  • Feelings of low self-worth and helplessness about your relationship.
  • Hiding bruises or other injuries from family or friends.
  • Being prevented from working, studying, going home, and/or using technology (including your mobile phone).
  • Being forced or pressured to do anything you don't want to do.

File a Report

Each of the four Los Rios colleges has procedures in place to support those who report sexual assault (which includes sexual violence, relationship violence, and stalking).

File a Report of Sexual Assault

File a Report of Sexual Assault

You may file a report of sexual assault with police or a Title IX Officer. If you were assaulted while violating a college policy or a criminal statute (such as drinking alcohol on campus), please do not let it stop you from reporting the assault.

File a Report

Get Support

If you know someone who is in danger of dating or domestic violence, or needs immediate help, call 911. We offer support services for students and employees who have experienced any form of sexual assault, including dating and domestic violence. We also have recommendations for off-campus support services.

Sexual Violence: Get Support

We offer support services for students and employees who have experienced any form of sexual assault.
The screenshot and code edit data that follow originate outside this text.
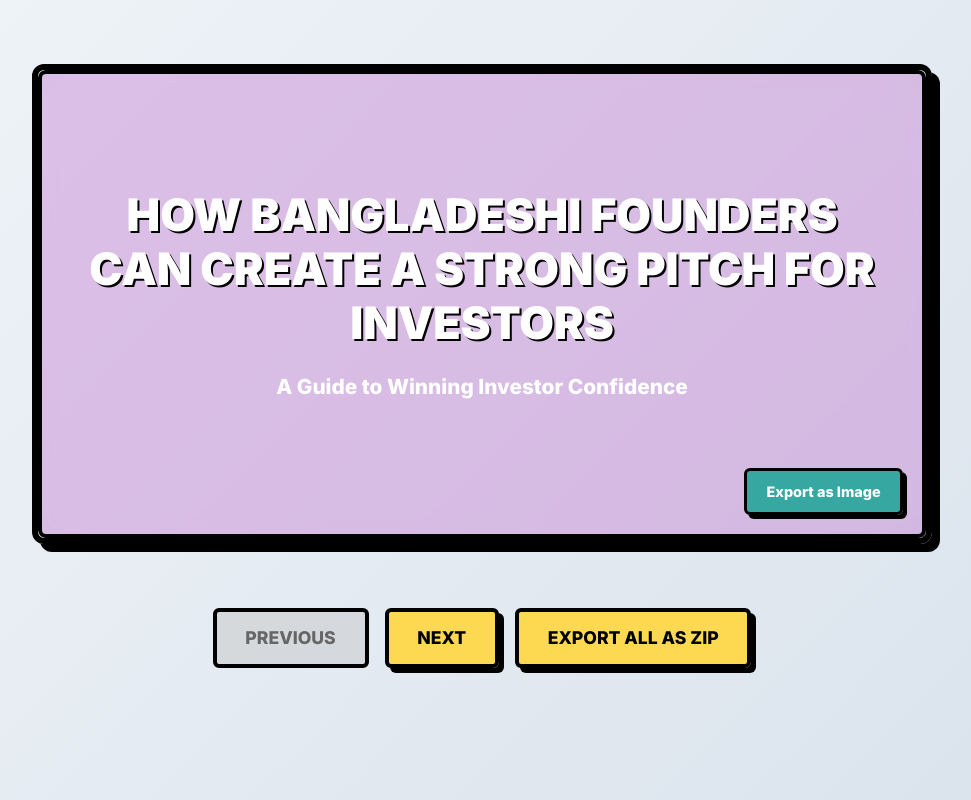
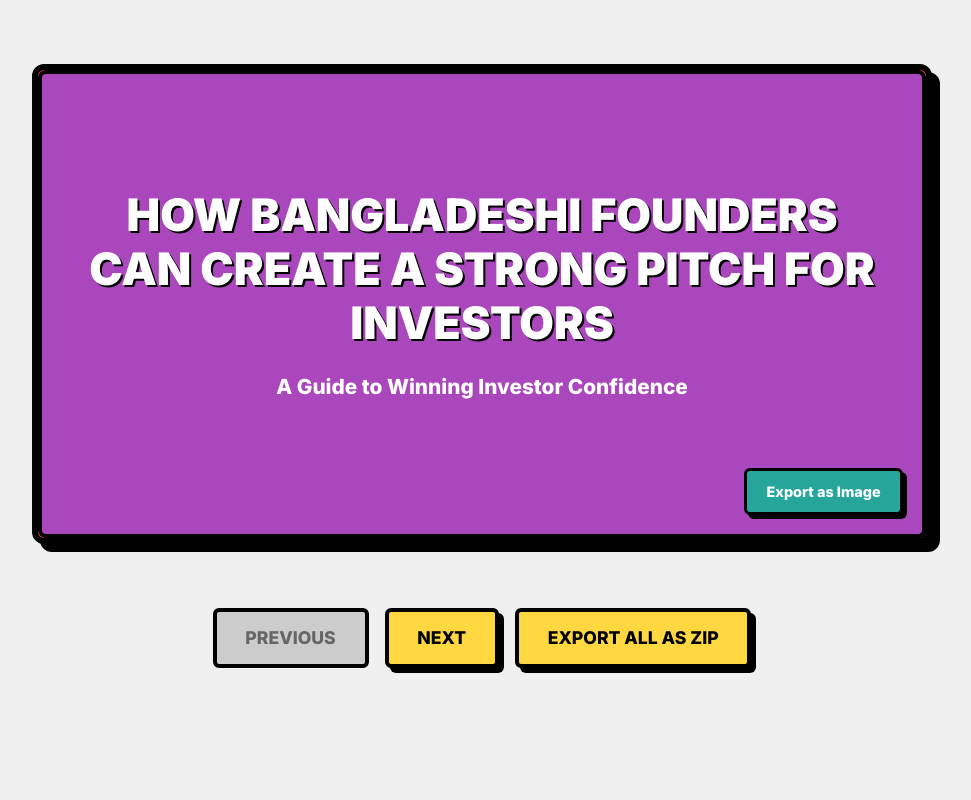
Before and after one commit to jamilxt/quickdrop-landing-page, a plain HTML site: page index.html in a window 1280 px wide. Shown: the whole page, without its empty margins (158-1129 px from the left). Drawn offline with nearby package versions, Linux system fonts and the light colour scheme; a script that the page names is missing.

Commit message:
Update index.html

```diff
--- a/index.html
+++ b/index.html
@@ -7,12 +7,12 @@
     <!-- Bootstrap 5 CSS -->
     <link href="https://cdn.jsdelivr.net/npm/bootstrap@5.3.3/dist/css/bootstrap.min.css" rel="stylesheet">
     <!-- Google Fonts: Inter -->
-    <link href="https://fonts.googleapis.com/css2?family=Inter:wght@700;800;900&display=swap" rel="stylesheet">
+    <link href="https://fonts.googleapis.com/css2?family=Inter:wght@800;900&display=swap" rel="stylesheet">
     <style>
         body {
             margin: 0;
             font-family: 'Inter', -apple-system, BlinkMacSystemFont, sans-serif;
-            background: linear-gradient(135deg, #f0f4f8, #d9e2ec); /* Soft gradient */
+            background: #f0f0f0; /* Light gray for neutral background */
             min-height: 100vh;
             display: flex;
             flex-direction: column;
@@ -26,12 +26,11 @@
             max-height: 500px;
             position: relative;
             overflow: hidden;
-            background: rgba(255, 255, 255, 0.1);
+            background: #ff4081; /* Neon pink */
             border: 6px solid #000;
             box-shadow: 8px 8px 0 #000;
             border-radius: 12px;
             margin: 2rem auto;
-            backdrop-filter: blur(10px);
         }
         .slide {
             width: 100%;
@@ -40,11 +39,10 @@
             padding: 2.5rem;
             box-sizing: border-box;
             position: absolute;
-            background: rgba(255, 255, 255, 0.2);
+            background: #fff; /* Solid white for readability */
             border: 4px solid #000;
             box-shadow: 6px 6px 0 #000;
             border-radius: 8px;
-            backdrop-filter: blur(8px);
             transition: transform 0.3s ease;
         }
         .slide.active {
@@ -60,8 +58,8 @@
         }
         .slide p, .slide li {
             font-size: 1.1rem;
-            font-weight: 700;
-            color: #1a1a1a; /* Dark gray for readability */
+            font-weight: 800;
+            color: #1a1a1a; /* Dark gray for high contrast */
             line-height: 1.6;
         }
         .slide ul {
@@ -80,8 +78,7 @@
             justify-content: center;
             align-items: center;
             text-align: center;
-            background: rgba(171, 71, 188, 0.3); /* Purple tint */
-            backdrop-filter: blur(12px);
+            background: #ab47bc; /* Purple for title slide */
         }
         #slide0 h1 {
             font-size: 2.8rem;
@@ -105,7 +102,7 @@
             font-size: 1.1rem;
             font-weight: 800;
             text-transform: uppercase;
-            background: rgba(255, 215, 64, 0.9); /* Yellow */
+            background: #ffd740; /* Yellow */
             color: #000;
             border: 4px solid #000;
             box-shadow: 5px 5px 0 #000;
@@ -114,14 +111,14 @@
             transition: transform 0.2s, box-shadow 0.2s;
         }
         .export-all-button {
-            background: rgba(255, 87, 34, 0.9); /* Orange */
+            background: #ff5722; /* Orange */
         }
         .nav-buttons button:hover, .export-all-button:hover {
             transform: translate(-2px, -2px);
             box-shadow: 7px 7px 0 #000;
         }
         .nav-buttons button:disabled {
-            background: rgba(200, 200, 200, 0.5);
+            background: #ccc;
             color: #666;
             cursor: not-allowed;
             box-shadow: none;
@@ -133,7 +130,7 @@
             padding: 0.6rem 1.2rem;
             font-size: 0.9rem;
             font-weight: 800;
-            background: rgba(38, 166, 154, 0.9); /* Teal */
+            background: #26a69a; /* Teal */
             color: #fff;
             border: 3px solid #000;
             box-shadow: 4px 4px 0 #000;
```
We also have recommendations for off-campus support services.

Get Support

Sexual Violence: Help a Friend

If a friend or colleague has experienced sexual assault (including sexual violence, relationship violence, and stalking), there are ways you can help support that person.

Help a Friend

Penalties For Domestic Violence and Sexual Battery

Though the penalties for domestic violence and sexual battery vary depending on the case, they often include:

  • Three years of probation
  • 52 weeks of domestic violence counseling
  • A fine determined by the court
  • Restitution to the victim in some cases
  • Public work service
  • Jail time in felony cases or cases involving severe injuries
  • Criminal penalties for sexual battery, for example, include:
    • Six months in jail for a misdemeanor
    • Up to four years in prison for felony offenses
    • Thousands of dollars in court fines
    • Registration as a sex offender
    • Restitution to the victim in some cases

Supplemental Resources

What to Do If You Are a Survivor of Dating or Domestic Violence

  • Get to a safe place.
  • Call a friend or family member to be with you.
  • Breathe deeply and remind yourself that you are of value, and that what has happened is wrong and in no way your fault.
  • Write down as much as you can remember about the assault and your assailant.
  • Receive medical attention or an evidentiary exam as soon as possible.
  • Get help:
    • Report the crime to LRPD, your local police department, or your college's Title IX Officer.
    • If you want confidential help and do not want to report the crime, contact the WEAVE Confidential Advocate at or (916) 568-3011.
    • Contact WEAVE's 24/7 Support and Information Line at (916) 920-2952 to talk through your options and obtain support, accompaniment, and resources.

Your Personal Rights

You have the right to:

  • Be believed
  • Decide if you want a medical evidentiary exam
  • Determine whether to report the assault to law enforcement and to the college
  • Request that any inaccuracies in the crime report be corrected
  • Request that your name not be made a matter of public record on the crime report
  • Request that a friend or family member and/or a rape crisis counselor be present during the medical evidentiary exam
  • Have a friend or family member as well as a rape crisis counselor present during all law enforcement interviews, college proceedings and court proceedings
  • Sue the assailant in civil court
  • If the assailant is held to answer in court, then in certain cases, have the assailant tested for the AIDS/HIV virus

Los Rios Reporting and Resources

To learn more about the investigation process at the college, and the rights of the reporting and responding parties, refer to the Los Rios Sexual Assault: Reporting and Resources Guide.

If You Are Accused of Sexual Assault

If you have been accused of sexual assault, then you have legal rights and Folsom Lake College will treat your fairly during the investigation process.

If You Are Accused of Sexual Assault